Assessment of Integrated Pedestrian Protection Systems with Forward Collision Warning and Automated Emergency Braking
Paper in proceeding, 2015
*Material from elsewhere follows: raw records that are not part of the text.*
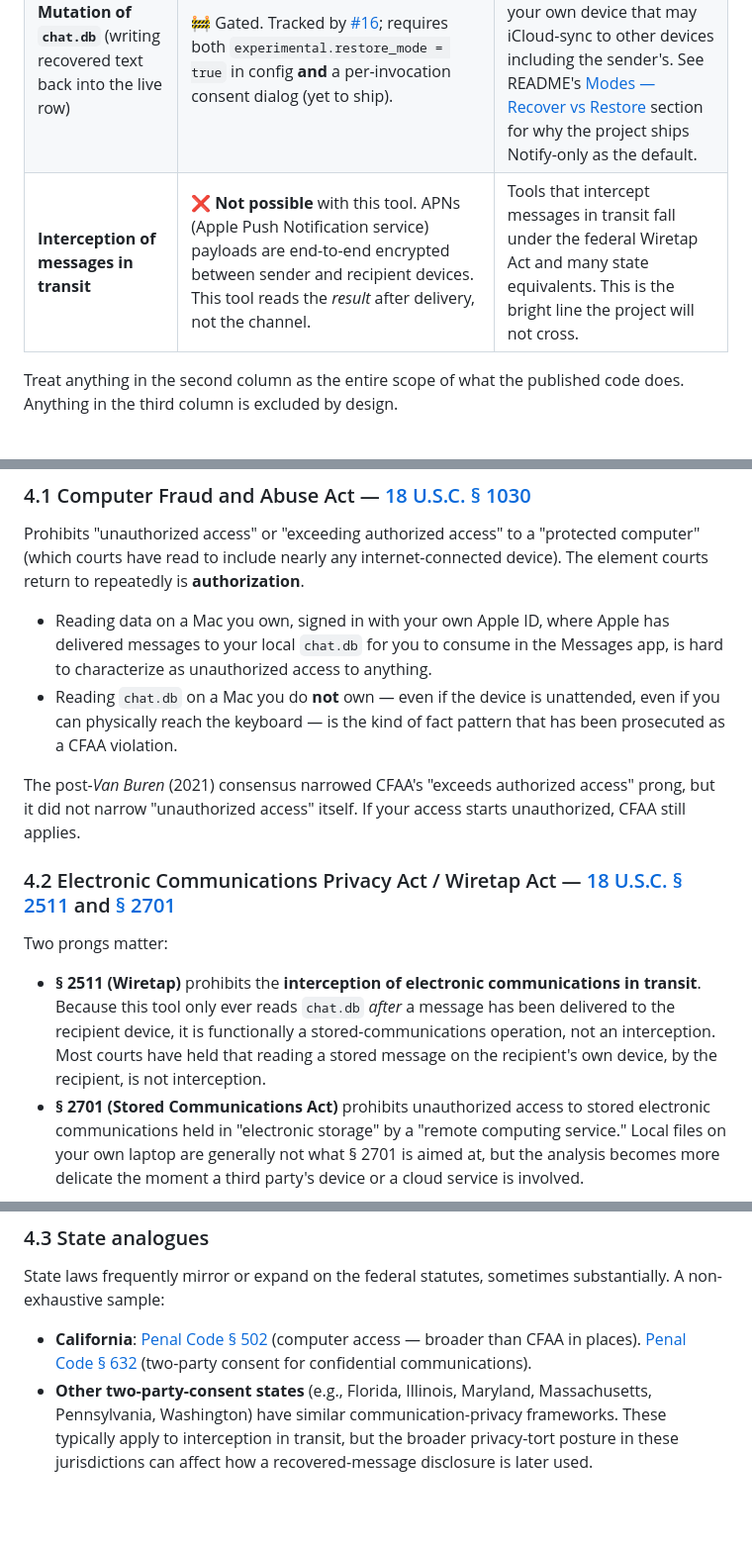
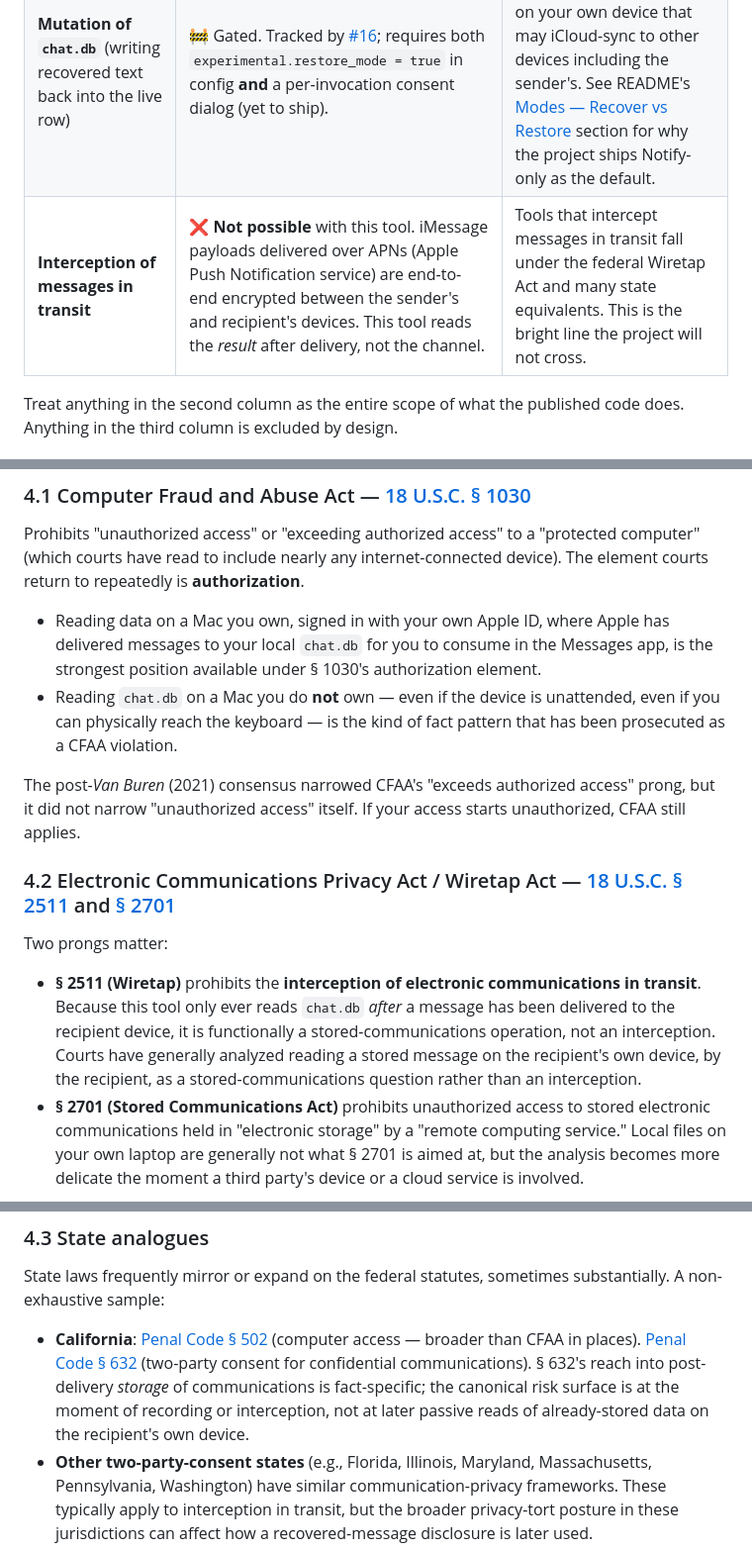
Before and after one commit to tyhallcsu/imessage-unsent, a Markdown page: docs/legal-and-ethics.md, 3 parts joined by grey strips. Shown at 99% size. Rendered like a GitHub page; blank space fills up the shorter version.

Commit message:
docs(legal): soften statute summaries to reduce advice-tone surface
Self-review pass on the legal/ethics doc. Five targeted phrasing
changes; no structural changes; no conclusions revised.

- §3 table: APNs claim was over-broad. APNs is a transport for many
  app payloads, not all E2E. Tightened to "iMessage payloads delivered
  over APNs are end-to-end encrypted" — same protective conclusion,
  factually correct about which layer is encrypted.
- §4.1: "is hard to characterize as unauthorized access to anything"
  bordered on dispatching guidance. Replaced with "is the strongest
  position available under § 1030's authorization element" — same
  destination, framed as analysis instead of reassurance.
- §4.2: "Most courts have held..." paired an uncited claim to a
  reasonably specific fact pattern. Replaced with "Courts have
  generally analyzed [it] as a stored-communications question rather
  than an interception" — characterizes the synthesis honestly without
  implying a settled body of caselaw on this exact pattern.
- §4.3: California § 632 had a one-line treatment that under-
  represented the statute's contour. Added a parenthetical noting that
  § 632's risk surface is at recording/interception, not at later
  passive reads of already-stored data — the actual fact pattern this
  tool produces.
- §5: "in some cases the sender's" (re: iCloud Messages sync) was
  weasel-wordy. Replaced with an explicit caveat that propagation is
  mode-dependent and not fully documented by Apple, and that the
  uncertainty itself is a reason for Restore-mode caution.

Verified
- All internal links still resolve.
- make test green (31 bats + python).

Co-Authored-By: Claude Opus 4.7 (1M context) <noreply@anthropic.com>

```diff
--- a/docs/legal-and-ethics.md
+++ b/docs/legal-and-ethics.md
@@ -44,7 +44,7 @@ Three different technical actions get conflated in casual conversation. The lega
 |---|---|---|
 | **Passive read of `chat.db` on your own device** | ✅ Yes (Notify-only / Recover mode, default and only shipped behaviour). Opens with `SQLITE_OPEN_READONLY`, copies WAL frames into an isolated working directory, never writes back. | This is reading data Apple wrote to your own filesystem. The data is yours to read on your machine in the same way any other file in `~/Library` is. |
 | **Mutation of `chat.db`** (writing recovered text back into the live row) | 🚧 Gated. Tracked by [#16](https://github.com/tyhallcsu/imessage-unsent/issues/16); requires both `experimental.restore_mode = true` in config **and** a per-invocation consent dialog (yet to ship). | A different posture: you are now causing changes on your own device that may iCloud-sync to other devices including the sender's. See README's [Modes — Recover vs Restore](../README.md#modes--recover-vs-restore) section for why the project ships Notify-only as the default. |
-| **Interception of messages in transit** | ❌ **Not possible** with this tool. APNs (Apple Push Notification service) payloads are end-to-end encrypted between sender and recipient devices. This tool reads the *result* after delivery, not the channel. | Tools that intercept messages in transit fall under the federal Wiretap Act and many state equivalents. This is the bright line the project will not cross. |
+| **Interception of messages in transit** | ❌ **Not possible** with this tool. iMessage payloads delivered over APNs (Apple Push Notification service) are end-to-end encrypted between the sender's and recipient's devices. This tool reads the *result* after delivery, not the channel. | Tools that intercept messages in transit fall under the federal Wiretap Act and many state equivalents. This is the bright line the project will not cross. |
 
 Treat anything in the second column as the entire scope of what the published code does. Anything in the third column is excluded by design.
 
@@ -56,7 +56,7 @@ The following are the statutes operators most often ask about. None of these sum
 
 Prohibits "unauthorized access" or "exceeding authorized access" to a "protected computer" (which courts have read to include nearly any internet-connected device). The element courts return to repeatedly is **authorization**.
 
-- Reading data on a Mac you own, signed in with your own Apple ID, where Apple has delivered messages to your local `chat.db` for you to consume in the Messages app, is hard to characterize as unauthorized access to anything.
+- Reading data on a Mac you own, signed in with your own Apple ID, where Apple has delivered messages to your local `chat.db` for you to consume in the Messages app, is the strongest position available under § 1030's authorization element.
 - Reading `chat.db` on a Mac you do **not** own — even if the device is unattended, even if you can physically reach the keyboard — is the kind of fact pattern that has been prosecuted as a CFAA violation.
 
 The post-*Van Buren* (2021) consensus narrowed CFAA's "exceeds authorized access" prong, but it did not narrow "unauthorized access" itself. If your access starts unauthorized, CFAA still applies.
@@ -65,7 +65,7 @@ The post-*Van Buren* (2021) consensus narrowed CFAA's "exceeds authorized access
 
 Two prongs matter:
 
-- **§ 2511 (Wiretap)** prohibits the **interception of electronic communications in transit**. Because this tool only ever reads `chat.db` *after* a message has been delivered to the recipient device, it is functionally a stored-communications operation, not an interception. Most courts have held that reading a stored message on the recipient's own device, by the recipient, is not interception.
+- **§ 2511 (Wiretap)** prohibits the **interception of electronic communications in transit**. Because this tool only ever reads `chat.db` *after* a message has been delivered to the recipient device, it is functionally a stored-communications operation, not an interception. Courts have generally analyzed reading a stored message on the recipient's own device, by the recipient, as a stored-communications question rather than an interception.
 - **§ 2701 (Stored Communications Act)** prohibits unauthorized access to stored electronic communications held in "electronic storage" by a "remote computing service." Local files on your own laptop are generally not what § 2701 is aimed at, but the analysis becomes more delicate the moment a third party's device or a cloud service is involved.
 
 The "intended recipient" question is load-bearing for both prongs. If you are the intended recipient of a message and you read your own copy of it on your own device, the wiretap risk is low. If you are not the intended recipient — you are reading someone else's `chat.db` — the calculation changes.
@@ -74,7 +74,7 @@ The "intended recipient" question is load-bearing for both prongs. If you are th
 
 State laws frequently mirror or expand on the federal statutes, sometimes substantially. A non-exhaustive sample:
 
-- **California**: [Penal Code § 502](https://leginfo.legislature.ca.gov/faces/codes_displaySection.xhtml?lawCode=PEN&sectionNum=502) (computer access — broader than CFAA in places). [Penal Code § 632](https://leginfo.legislature.ca.gov/faces/codes_displaySection.xhtml?lawCode=PEN&sectionNum=632) (two-party consent for confidential communications).
+- **California**: [Penal Code § 502](https://leginfo.legislature.ca.gov/faces/codes_displaySection.xhtml?lawCode=PEN&sectionNum=502) (computer access — broader than CFAA in places). [Penal Code § 632](https://leginfo.legislature.ca.gov/faces/codes_displaySection.xhtml?lawCode=PEN&sectionNum=632) (two-party consent for confidential communications). § 632's reach into post-delivery *storage* of communications is fact-specific; the canonical risk surface is at the moment of recording or interception, not at later passive reads of already-stored data on the recipient's own device.
 - **Other two-party-consent states** (e.g., Florida, Illinois, Maryland, Massachusetts, Pennsylvania, Washington) have similar communication-privacy frameworks. These typically apply to interception in transit, but the broader privacy-tort posture in these jurisdictions can affect how a recovered-message disclosure is later used.
 - Many states have their own computer-misuse statutes that operate alongside § 1030.
 
```
Also changed, not shown: other parts of docs/legal-and-ethics.md (+1 -1 lines).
Automated Emergency Braking systems reduce impact speeds, and consequently, injuries in car‐ to‐pedestrian impacts. The development of assessment methods for these systems has received considerable attention. Forward Collision Warning systems similarly aim at reducing impact speed, but have received less attention. Casualty cost reductions of several simplified but realistic Forward Collision Warning and Automated Emergency Braking systems were calculated using simulations and a modified AsPeCSS method. Automated Emergency Braking systems were assessed to result in approximately 25% casualty cost reductions. Forward Collision Warning effectiveness ranged from “no benefit” for an audio‐visual warning system with late activation, to a benefit of 25 % casualty cost reduction for an early activating warning system including an additional short brake pulse. As Forward Collision Warning seems to have the potential to reduce pedestrian casualties of the same magnitude as Automated Emergency Braking, the authors suggest including a Forward Collision Warning assessment in a modified AsPeCSS method to rate pedestrian protection of cars.